There has been little research into the effects of marketing and advertising on individuals with developmental disorders such as Autism.
However, a new study by the Association of Psychological Science suggests that those with Autism are more likely to tune out from advertising, resulting in more consistent decision-making as a consumer.
The study goes on to detail how neurotypical individuals who are highly influenced by marketing and advertising are more likely to make irrational decisions and impulsive purchases than their autistic counterparts.
Over the years, advertisers have honed in on emotive techniques including colour theory, psychological pricing & olfactory marketing in order to manipulate our perceptions and influence our consumer decisions. However, the issue with these traditional marketing techniques is that they work on the presupposition that audiences will be affected by external stimuli in similar ways.
Nevertheless, this study challenges that assumption and goes on to suggest that “people with autism may be able to focus more on detail and less on the bigger picture – which makes them less susceptible to marketing tricks,”.
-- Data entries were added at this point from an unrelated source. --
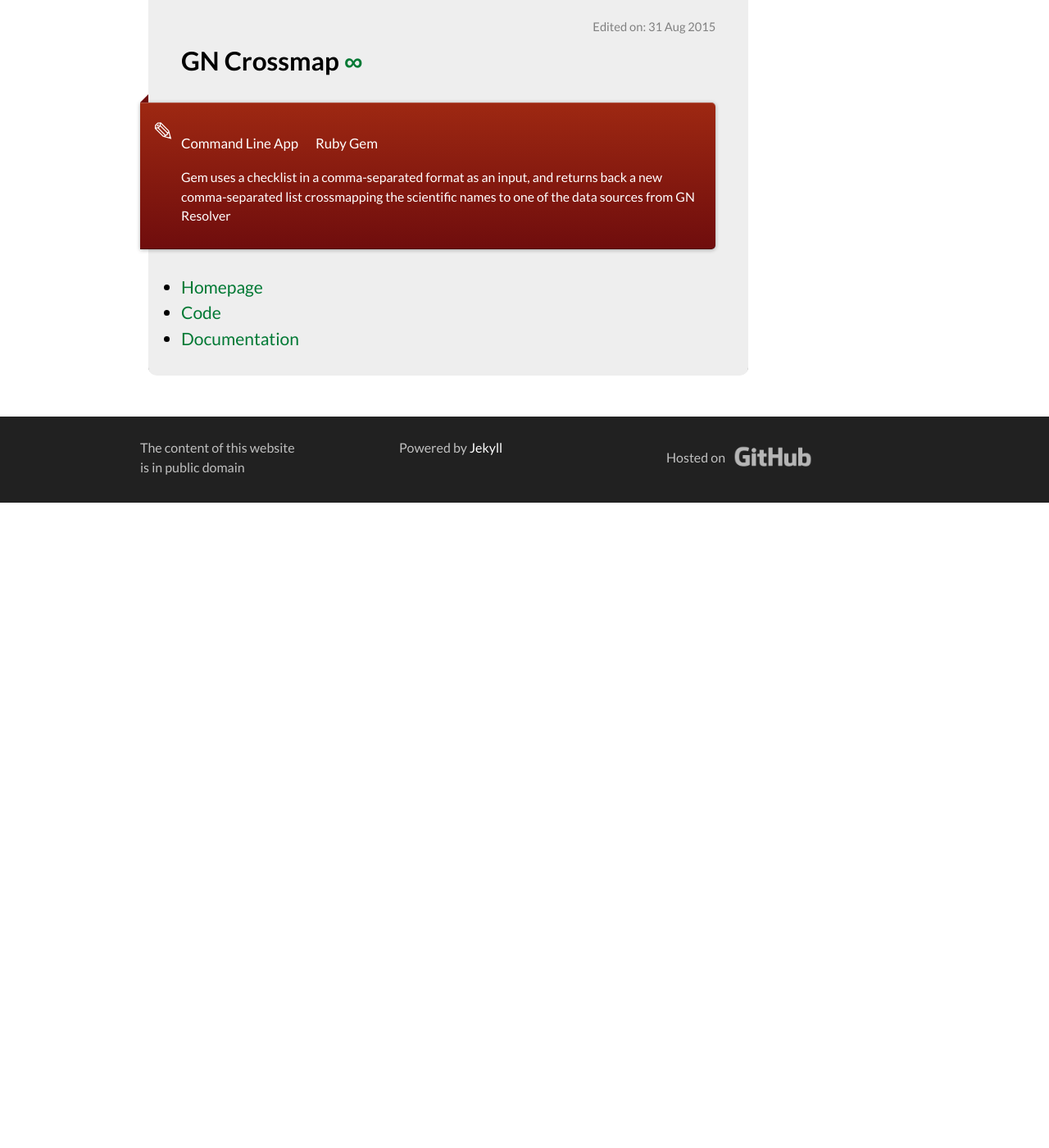
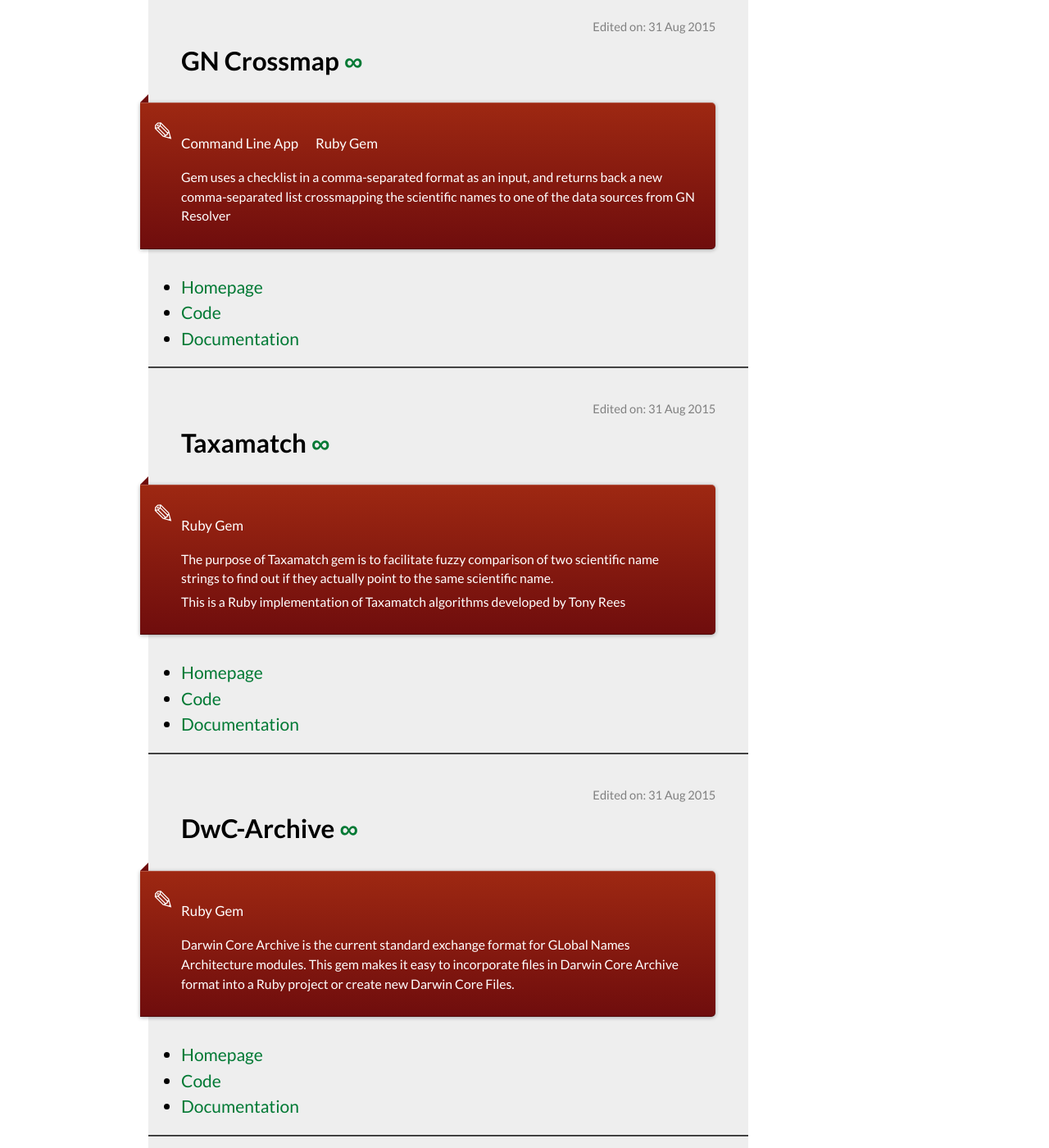
Before and after one commit to GlobalNamesArchitecture/GlobalNamesArchitecture.github.io, a Jekyll site: the page built from _apps/index.md, in a window 1280 px wide and 1400 px high, scrolled down 3866 px. Shown: the whole window at 82% size. Built offline with Jekyll 4.4.1, drawn with Linux system fonts in a browser that asks for light colours; before the commit the page ends 4479 px from its top, so only the background shows below that; some of the changed text lies outside the part shown.

Commit message:
more apps

```diff
--- /dev/null
+++ b/_apps/damerau-levenshtein.md
@@ -0,0 +1,23 @@
+---
+layout: docs
+title: Damerau-Levenshtein
+date: 2015-08-31 12:26:25
+type: apps
+homepage: http://rubygems.org/gems/damerau-levenshtein
+code: https://github.com/GlobalNamesArchitecture/damerau-levenshtein
+documentation: http://rubydoc.info/gems/damerau-levenshtein
+permalink: /apps/damerau-levenshtein/
+---
+
+<div class="note library">
+  <ul>
+    <li>Ruby Gem</li>
+  </ul>
+
+  <p> This gem implements pure Levenshtein algorithm, Damerau modification of
+  it (where 2 character transposition counts as 1 edit distance). It also
+  includes Boehmer & Rees 2008 modification of Damerau algorithm, where
+  transposition of bigger than 1 character blocks is taken in account as well
+  (Boehmer & Rees 2008).  </p>
+
+</div>
--- /dev/null
+++ b/_apps/dwc-archive.md
@@ -0,0 +1,22 @@
+---
+layout: docs
+title: DwC-Archive
+date: 2015-08-31 12:26:25
+type: apps
+homepage: http://rubygems.org/gems/dwc-archive
+code: https://github.com/GlobalNamesArchitecture/dwc-archive
+documentation: http://rubydoc.info/gems/dwc-archive
+permalink: /apps/dwc-archive/
+---
+
+<div class="note library">
+  <ul>
+    <li>Ruby Gem</li>
+  </ul>
+
+  <p> Darwin Core Archive is the current standard exchange format for GLobal
+  Names Architecture modules. This gem makes it easy to incorporate files in
+  Darwin Core Archive format into a Ruby project or create new Darwin Core
+  Files.  </p>
+
+</div>
--- /dev/null
+++ b/_apps/gn-uuid.md
@@ -0,0 +1,23 @@
+---
+layout: docs
+title: GN UUID
+date: 2015-08-31 12:26:25
+type: apps
+homepage: http://rubygems.org/gems/gn_uuid
+code: https://github.com/GlobalNamesArchitecture/gn_uuid
+documentation: http://rubydoc.info/gems/gn_uuid
+permalink: /apps/gn-uuid/
+---
+
+<div class="note library">
+  <ul>
+    <li>Ruby Gem</li>
+  </ul>
+
+  <p>Creates UUID version 5 out of scientific name string. It uses
+  globalnames.org domain for DNS namespace. There is a 1:1 relationship between
+  the string and the corresponding UUID, so it allows globally connect data
+  about a name string originated from independent sources without a need to
+  negotiate identifiers.</p>
+
+</div>
--- /dev/null
+++ b/_apps/taxamatch.md
@@ -0,0 +1,23 @@
+---
+layout: docs
+title: Taxamatch
+date: 2015-08-31 12:26:25
+type: apps
+homepage: http://rubygems.org/gems/taxamatch_rb
+code: https://github.com/GlobalNamesArchitecture/taxmatch_rb
+documentation: http://rubydoc.info/gems/taxamatch_rb
+permalink: /apps/taxamatch/
+---
+
+<div class="note library">
+  <ul>
+    <li>Ruby Gem</li>
+  </ul>
+
+  <p> The purpose of Taxamatch gem is to facilitate fuzzy comparison of two
+  scientific name strings to find out if they actually point to the same
+  scientific name.  </p>
+
+  <p>This is a Ruby implementation of Taxamatch algorithms developed by Tony Rees</p>
+
+</div>
--- a/_data/apps.yml
+++ b/_data/apps.yml
@@ -13,3 +13,7 @@
     - biodiversity
     - gn-crossmap
     - taxamatch
+    - dwc-archive
+    - damerau-levenshtein
+    - idigbio-client
+    - gn-uuid
```
Also changed, not shown: _apps/idigbio-client.md (added, +18 -0 lines).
The findings of this study add hard evidence to the theory that marketing techniques may be less effective on adults on the autistic spectrum, and this leads to those individuals to benefit from an increased ability to make rational purchasing choices.
To test the theory that those with autism have sharper decision making around products, around 300 participants where tasked with identifying the best product out of a series of categories. For example, participants could be shown three USB drives with varying storage capacity and product life spans as a test of their cognitive ability when purchasing a new product.
The results of this experiment shows that when assessing the products from a strictly utilitarian perspective, adults with autism where more likely to make a rational purchasing decision, and are also less likely to be influenced by factors that induce a psychological response in others such as product colour, celebrity endorsements or unique product packaging.
These findings reinforce the belief that those who are on the autistic spectrum are less susceptible to having their choices influenced by the way that information is presented to them. In simple terms, this means that psychological ‘tricks’ hold less weight to autistic individuals due to the unique way they process sensory data.
Furthermore, the researchers argue that this choice consistency that is shown by those with autism illustrates a more complete and rational form of decision making, which sheds new light on the autistic condition in general.